A team from Karachi is doing an in-depth tour of the facility, joining the ranks of teams from Saudi Arabia, Europe, Asia and the United States. The Centre of Excellence is the first of its kind to be accredited by the American College of Surgeons, so the ripple effect from the Centre at VGH is brisk and deep. There is now an entity called the Canadian Network for Simulation in Healthcare. “We provide services to a lot of medical agencies outside of the University,” Dr. Qayumi acknowledges. It is a long way from the early nineties, when his ideas were considered radical, impractical, impossible to execute. But the results have been resoundingly positive. A mortality rate hovering around two per cent for surgical procedures, due to error, is rapidly becoming a thing of the past.
“Yes, touch. We will soon be able to palpate a tumour, for example. It will again change the whole course of surgical procedures.”
The team at the Centre is 46 strong, all University of British Columbia faculty. Dr. Qayumi speaks of them as “A whole team, outstanding, without whom I would be just another person standing on the side of the road.” A fascinating analogy, since he has witnessed many talented people being left behind, or cast aside, in parts of the world where the privilege of research and scientific excellence are not even possible.

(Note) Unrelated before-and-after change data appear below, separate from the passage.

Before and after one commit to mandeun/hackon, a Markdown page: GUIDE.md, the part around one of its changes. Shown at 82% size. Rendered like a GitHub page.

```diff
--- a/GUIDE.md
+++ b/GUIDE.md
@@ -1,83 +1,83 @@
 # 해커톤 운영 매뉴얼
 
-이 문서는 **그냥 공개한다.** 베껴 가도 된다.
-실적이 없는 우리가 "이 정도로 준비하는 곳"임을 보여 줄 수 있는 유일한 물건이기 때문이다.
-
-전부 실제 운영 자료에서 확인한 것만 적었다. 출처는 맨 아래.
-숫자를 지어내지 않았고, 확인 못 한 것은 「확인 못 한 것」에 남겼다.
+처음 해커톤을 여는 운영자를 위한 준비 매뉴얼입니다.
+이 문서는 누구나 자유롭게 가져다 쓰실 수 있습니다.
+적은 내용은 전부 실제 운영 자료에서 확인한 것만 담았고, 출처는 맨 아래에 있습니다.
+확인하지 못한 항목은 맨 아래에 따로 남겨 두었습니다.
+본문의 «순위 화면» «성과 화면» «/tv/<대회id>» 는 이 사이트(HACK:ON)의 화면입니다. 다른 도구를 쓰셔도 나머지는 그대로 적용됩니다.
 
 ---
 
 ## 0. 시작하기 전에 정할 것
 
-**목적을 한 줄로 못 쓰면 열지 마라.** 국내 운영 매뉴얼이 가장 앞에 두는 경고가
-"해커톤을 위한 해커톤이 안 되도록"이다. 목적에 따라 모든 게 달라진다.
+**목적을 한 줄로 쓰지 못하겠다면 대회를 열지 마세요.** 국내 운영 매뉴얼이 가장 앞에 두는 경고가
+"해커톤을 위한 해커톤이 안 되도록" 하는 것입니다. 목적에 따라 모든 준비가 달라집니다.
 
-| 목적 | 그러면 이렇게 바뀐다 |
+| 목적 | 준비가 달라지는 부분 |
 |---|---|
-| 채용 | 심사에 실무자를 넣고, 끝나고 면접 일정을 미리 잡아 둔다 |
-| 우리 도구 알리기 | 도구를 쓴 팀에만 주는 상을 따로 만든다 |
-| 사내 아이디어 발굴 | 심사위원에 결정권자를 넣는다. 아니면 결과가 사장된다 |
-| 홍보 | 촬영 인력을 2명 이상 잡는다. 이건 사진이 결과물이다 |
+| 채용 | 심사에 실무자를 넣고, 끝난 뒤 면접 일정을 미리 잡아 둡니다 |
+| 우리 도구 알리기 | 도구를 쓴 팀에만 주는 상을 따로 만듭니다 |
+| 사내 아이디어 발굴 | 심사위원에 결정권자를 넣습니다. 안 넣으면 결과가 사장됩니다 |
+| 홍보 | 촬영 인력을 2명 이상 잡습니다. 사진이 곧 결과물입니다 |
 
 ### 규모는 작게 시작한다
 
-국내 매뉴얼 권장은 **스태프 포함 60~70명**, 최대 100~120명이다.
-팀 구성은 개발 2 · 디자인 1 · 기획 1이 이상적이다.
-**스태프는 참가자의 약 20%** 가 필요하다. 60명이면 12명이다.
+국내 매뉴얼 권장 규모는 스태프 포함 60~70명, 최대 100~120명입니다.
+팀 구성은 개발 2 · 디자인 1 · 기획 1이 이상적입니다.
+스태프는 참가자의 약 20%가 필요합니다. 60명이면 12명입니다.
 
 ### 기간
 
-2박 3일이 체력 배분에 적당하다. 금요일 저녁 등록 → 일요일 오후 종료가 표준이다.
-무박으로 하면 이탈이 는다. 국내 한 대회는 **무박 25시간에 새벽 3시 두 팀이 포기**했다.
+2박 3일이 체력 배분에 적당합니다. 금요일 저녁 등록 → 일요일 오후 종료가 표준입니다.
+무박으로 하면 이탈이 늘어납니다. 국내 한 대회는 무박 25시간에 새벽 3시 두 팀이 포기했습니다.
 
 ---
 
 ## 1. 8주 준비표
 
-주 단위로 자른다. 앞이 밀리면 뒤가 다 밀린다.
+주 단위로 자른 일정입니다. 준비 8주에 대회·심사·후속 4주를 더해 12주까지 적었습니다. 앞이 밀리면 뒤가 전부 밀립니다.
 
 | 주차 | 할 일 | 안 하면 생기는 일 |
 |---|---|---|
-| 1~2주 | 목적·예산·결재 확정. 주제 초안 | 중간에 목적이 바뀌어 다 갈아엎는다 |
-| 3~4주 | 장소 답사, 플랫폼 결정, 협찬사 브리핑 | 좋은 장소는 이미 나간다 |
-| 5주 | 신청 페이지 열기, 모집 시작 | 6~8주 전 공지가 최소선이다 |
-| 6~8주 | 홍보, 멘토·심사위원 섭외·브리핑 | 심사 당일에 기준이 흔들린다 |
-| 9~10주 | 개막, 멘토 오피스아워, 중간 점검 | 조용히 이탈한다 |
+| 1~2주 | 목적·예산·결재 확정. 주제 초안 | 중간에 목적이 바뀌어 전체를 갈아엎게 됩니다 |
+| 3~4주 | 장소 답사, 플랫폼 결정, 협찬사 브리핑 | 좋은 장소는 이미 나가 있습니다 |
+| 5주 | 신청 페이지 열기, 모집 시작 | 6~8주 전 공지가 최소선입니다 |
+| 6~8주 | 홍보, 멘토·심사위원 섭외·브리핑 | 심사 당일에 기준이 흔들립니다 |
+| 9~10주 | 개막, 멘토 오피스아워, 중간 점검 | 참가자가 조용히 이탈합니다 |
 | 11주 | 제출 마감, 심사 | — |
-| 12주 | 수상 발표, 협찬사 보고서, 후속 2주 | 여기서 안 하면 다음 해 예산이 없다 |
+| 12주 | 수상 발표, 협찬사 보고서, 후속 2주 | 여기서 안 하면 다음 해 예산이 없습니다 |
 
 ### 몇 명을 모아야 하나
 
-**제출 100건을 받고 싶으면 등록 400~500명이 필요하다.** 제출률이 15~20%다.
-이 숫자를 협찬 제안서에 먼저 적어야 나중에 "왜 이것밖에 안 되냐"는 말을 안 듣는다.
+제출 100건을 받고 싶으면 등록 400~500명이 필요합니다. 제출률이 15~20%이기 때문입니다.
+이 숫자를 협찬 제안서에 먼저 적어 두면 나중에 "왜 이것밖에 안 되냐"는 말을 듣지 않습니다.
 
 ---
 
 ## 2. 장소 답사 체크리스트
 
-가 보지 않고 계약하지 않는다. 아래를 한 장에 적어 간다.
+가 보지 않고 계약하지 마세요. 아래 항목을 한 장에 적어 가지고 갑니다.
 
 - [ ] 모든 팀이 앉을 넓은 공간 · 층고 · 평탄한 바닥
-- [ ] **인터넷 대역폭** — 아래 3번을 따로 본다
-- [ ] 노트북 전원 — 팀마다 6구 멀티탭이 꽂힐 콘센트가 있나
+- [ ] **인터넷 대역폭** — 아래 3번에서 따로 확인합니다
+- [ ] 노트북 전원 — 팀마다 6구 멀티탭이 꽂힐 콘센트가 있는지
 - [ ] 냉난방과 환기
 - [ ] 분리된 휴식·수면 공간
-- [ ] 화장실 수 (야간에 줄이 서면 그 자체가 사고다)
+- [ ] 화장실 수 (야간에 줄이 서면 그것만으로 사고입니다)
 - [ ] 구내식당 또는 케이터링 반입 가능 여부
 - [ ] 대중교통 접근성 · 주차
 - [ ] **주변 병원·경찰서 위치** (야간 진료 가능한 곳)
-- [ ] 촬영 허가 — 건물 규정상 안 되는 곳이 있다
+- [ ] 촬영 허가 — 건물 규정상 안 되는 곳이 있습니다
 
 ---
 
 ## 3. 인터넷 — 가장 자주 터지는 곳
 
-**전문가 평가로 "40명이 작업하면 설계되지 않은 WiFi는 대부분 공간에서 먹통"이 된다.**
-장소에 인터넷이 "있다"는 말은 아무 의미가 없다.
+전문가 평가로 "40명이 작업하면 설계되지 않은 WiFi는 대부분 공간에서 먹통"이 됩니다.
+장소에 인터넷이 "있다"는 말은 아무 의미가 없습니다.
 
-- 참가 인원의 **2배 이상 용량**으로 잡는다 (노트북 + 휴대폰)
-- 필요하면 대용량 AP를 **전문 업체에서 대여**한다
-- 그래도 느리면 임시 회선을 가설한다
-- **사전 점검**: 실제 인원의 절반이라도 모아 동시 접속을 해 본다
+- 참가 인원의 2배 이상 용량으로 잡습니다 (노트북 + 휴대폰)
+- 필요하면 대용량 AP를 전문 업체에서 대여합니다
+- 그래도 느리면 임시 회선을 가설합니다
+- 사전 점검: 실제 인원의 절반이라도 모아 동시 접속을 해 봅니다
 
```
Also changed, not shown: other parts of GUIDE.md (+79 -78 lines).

The future is nigh: “Haptics are pretty much here. I would say a year, perhaps two at the most. And that will be yet another breakthrough.” Haptics: a technology in which not only visual realities are available, but the sense of touch as well. Touch? “Yes, touch. We will soon be able to palpate a tumour, for example. It will again change the whole course of surgical procedures. The reality of each procedure will be experienced by surgeons many, many times before they actually perform that specific procedure on a patient. It is a marvel. We know what we are looking for. And the research we do is vital.” It reduces what Dr. Qayumi terms the “time of threshold” for doctors to become surgeons, plying their skills on real patients. A comforting thought.

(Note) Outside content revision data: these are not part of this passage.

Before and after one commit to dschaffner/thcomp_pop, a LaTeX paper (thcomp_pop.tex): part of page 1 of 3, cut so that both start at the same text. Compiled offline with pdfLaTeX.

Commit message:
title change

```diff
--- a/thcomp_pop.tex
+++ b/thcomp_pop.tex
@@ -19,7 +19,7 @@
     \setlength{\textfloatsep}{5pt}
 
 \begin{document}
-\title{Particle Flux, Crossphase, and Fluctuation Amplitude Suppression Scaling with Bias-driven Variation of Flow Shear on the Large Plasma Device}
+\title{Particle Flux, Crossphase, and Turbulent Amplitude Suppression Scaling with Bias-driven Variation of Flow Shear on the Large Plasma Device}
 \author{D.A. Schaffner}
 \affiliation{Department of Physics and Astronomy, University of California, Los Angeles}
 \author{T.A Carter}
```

Technology evolves, and the Centre keeps abreast of it all, and in fact motivates some of it. To walk a few paces within the Centre is to witness a silent progression; these are not students, but seasoned practitioners of the knife, surgeons in the making who will not have the sense of trepidation and excitement their predecessors had. Instead, there will be a seasoned hand, a practised touch, as they move in to remove your appendix, stitch your lip, put a shunt in your brain, repair the faulty aorta. It is not Star Trek, exactly. It is reality, thanks in no small part to Dr. Karim Qayumi and his team.